Record excerpts Start Marker
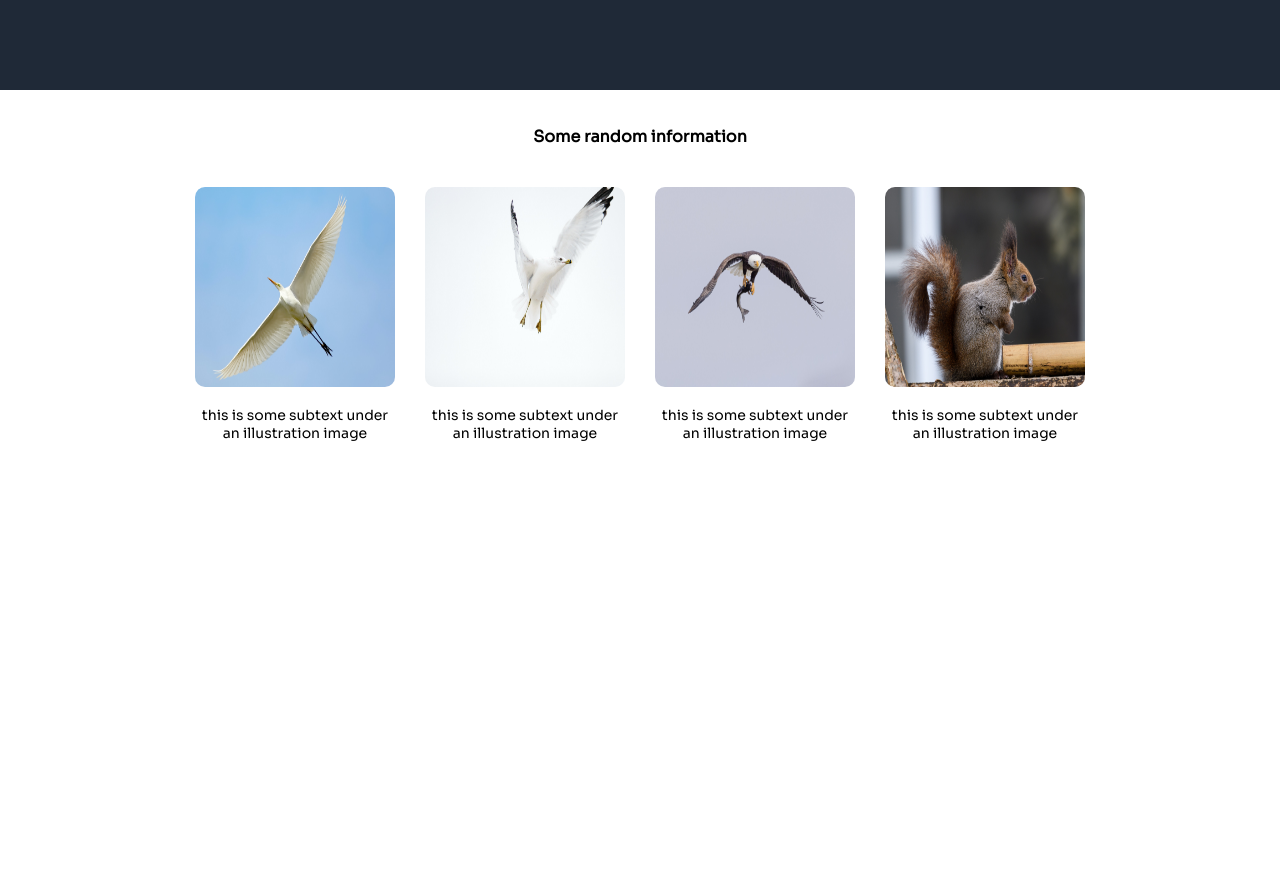
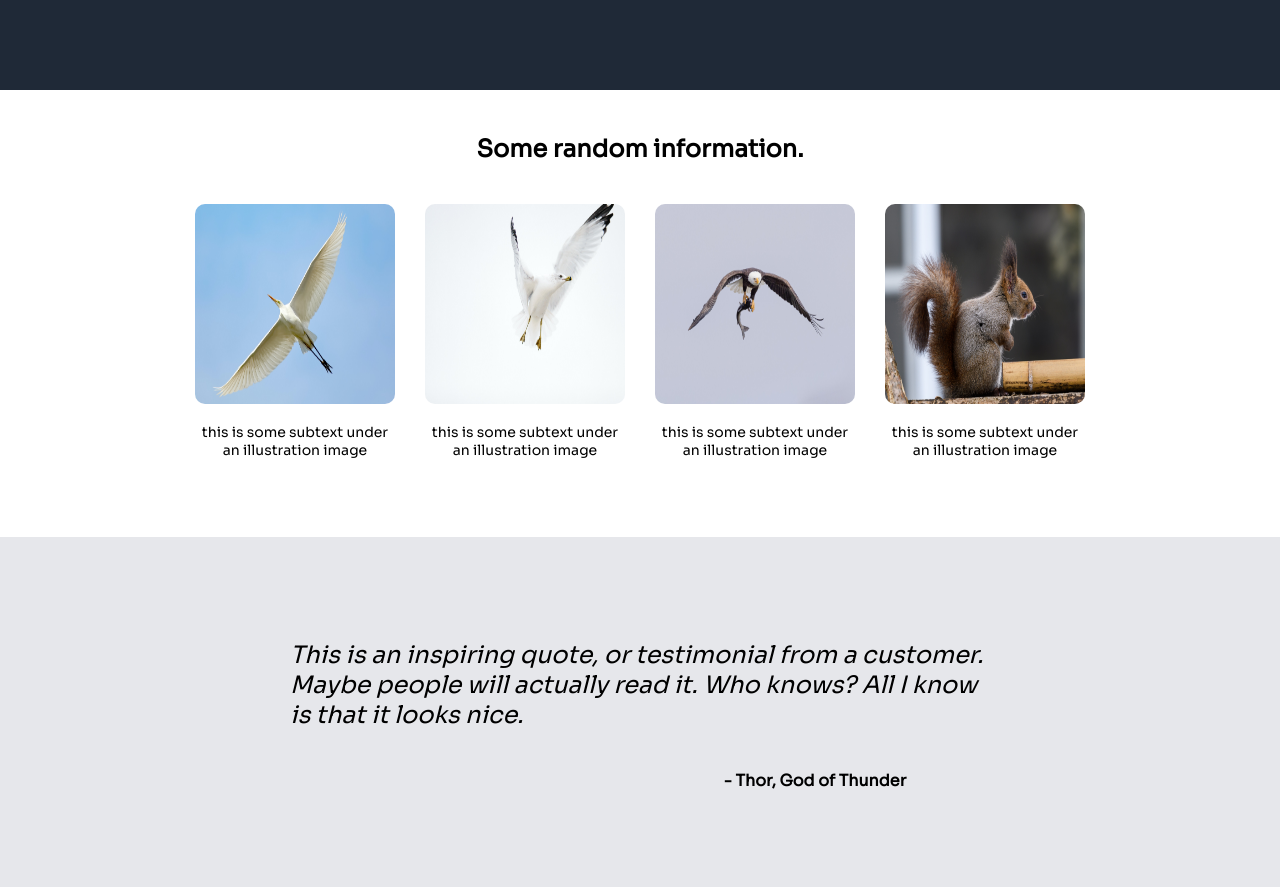
Before and after one commit to jcunninghamhoult/landing_page, a plain HTML site: page index.html in a window 1280 px wide. Shown: the part 320-1207 px from the top of the page. Before the commit the page ends 840 px from the top, so only its background shows below. Drawn offline with Linux system fonts and the light colour scheme.

Commit message:
block three complete

```diff
--- a/index.html
+++ b/index.html
@@ -37,7 +37,7 @@
 
     <div class="blocktwo">
         <div>
-            <p class="title">Some random information</p>
+            <p class="title">Some random information.</p>
         </div>
         <div class="hero">
             <div class="info">
@@ -61,5 +61,14 @@
             </div>
         </div>
     </div>
+
+    <div class="blockthree">
+        <div class="quote">
+            <p>This is an inspiring quote, or testimonial from a customer. Maybe people will actually read it. Who knows? All I know is that it looks nice.</p>
+        </div>
+        <div>
+            <p class="author">- Thor, God of Thunder</p>
+        </div>
+    </div>
 </body>
 </html>
--- a/styles.css
+++ b/styles.css
@@ -104,6 +104,7 @@ Block two
 .title {
     font-weight: bold;
     margin-bottom: 40px;
+    font-size: 24px;
 }
 
 .hero {
@@ -118,3 +119,31 @@ Block two
     width: 200px;
     text-align: center;
 }
+
+/*
+
+Block Three */
+
+.blockthree {
+    display: flex;
+    flex-direction: column;
+    align-items: center;
+    background-color: #E6E7EB;
+    height: 350px;
+    justify-content: center;
+}
+
+.quote {
+    font-size: 24px;
+    width: 700px;
+    font-style: italic;
+    font-weight: 100;
+}
+
+.author {
+    font-weight: bold;
+    padding-left: 350px;
+}
+
+/*
+Block Four */
```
Record excerpts End Marker
▶ _What you are asked to do_: Pictures aside, return all the entries above exactly.

▶ _Finished task_:
Before and after one commit to jcunninghamhoult/landing_page, a plain HTML site: page index.html in a window 1280 px wide. Shown: the part 320-1207 px from the top of the page. Before the commit the page ends 840 px from the top, so only its background shows below. Drawn offline with Linux system fonts and the light colour scheme.

Commit message:
block three complete

```diff
--- a/index.html
+++ b/index.html
@@ -37,7 +37,7 @@
 
     <div class="blocktwo">
         <div>
-            <p class="title">Some random information</p>
+            <p class="title">Some random information.</p>
         </div>
         <div class="hero">
             <div class="info">
@@ -61,5 +61,14 @@
             </div>
         </div>
     </div>
+
+    <div class="blockthree">
+        <div class="quote">
+            <p>This is an inspiring quote, or testimonial from a customer. Maybe people will actually read it. Who knows? All I know is that it looks nice.</p>
+        </div>
+        <div>
+            <p class="author">- Thor, God of Thunder</p>
+        </div>
+    </div>
 </body>
 </html>
--- a/styles.css
+++ b/styles.css
@@ -104,6 +104,7 @@ Block two
 .title {
     font-weight: bold;
     margin-bottom: 40px;
+    font-size: 24px;
 }
 
 .hero {
@@ -118,3 +119,31 @@ Block two
     width: 200px;
     text-align: center;
 }
+
+/*
+
+Block Three */
+
+.blockthree {
+    display: flex;
+    flex-direction: column;
+    align-items: center;
+    background-color: #E6E7EB;
+    height: 350px;
+    justify-content: center;
+}
+
+.quote {
+    font-size: 24px;
+    width: 700px;
+    font-style: italic;
+    font-weight: 100;
+}
+
+.author {
+    font-weight: bold;
+    padding-left: 350px;
+}
+
+/*
+Block Four */
```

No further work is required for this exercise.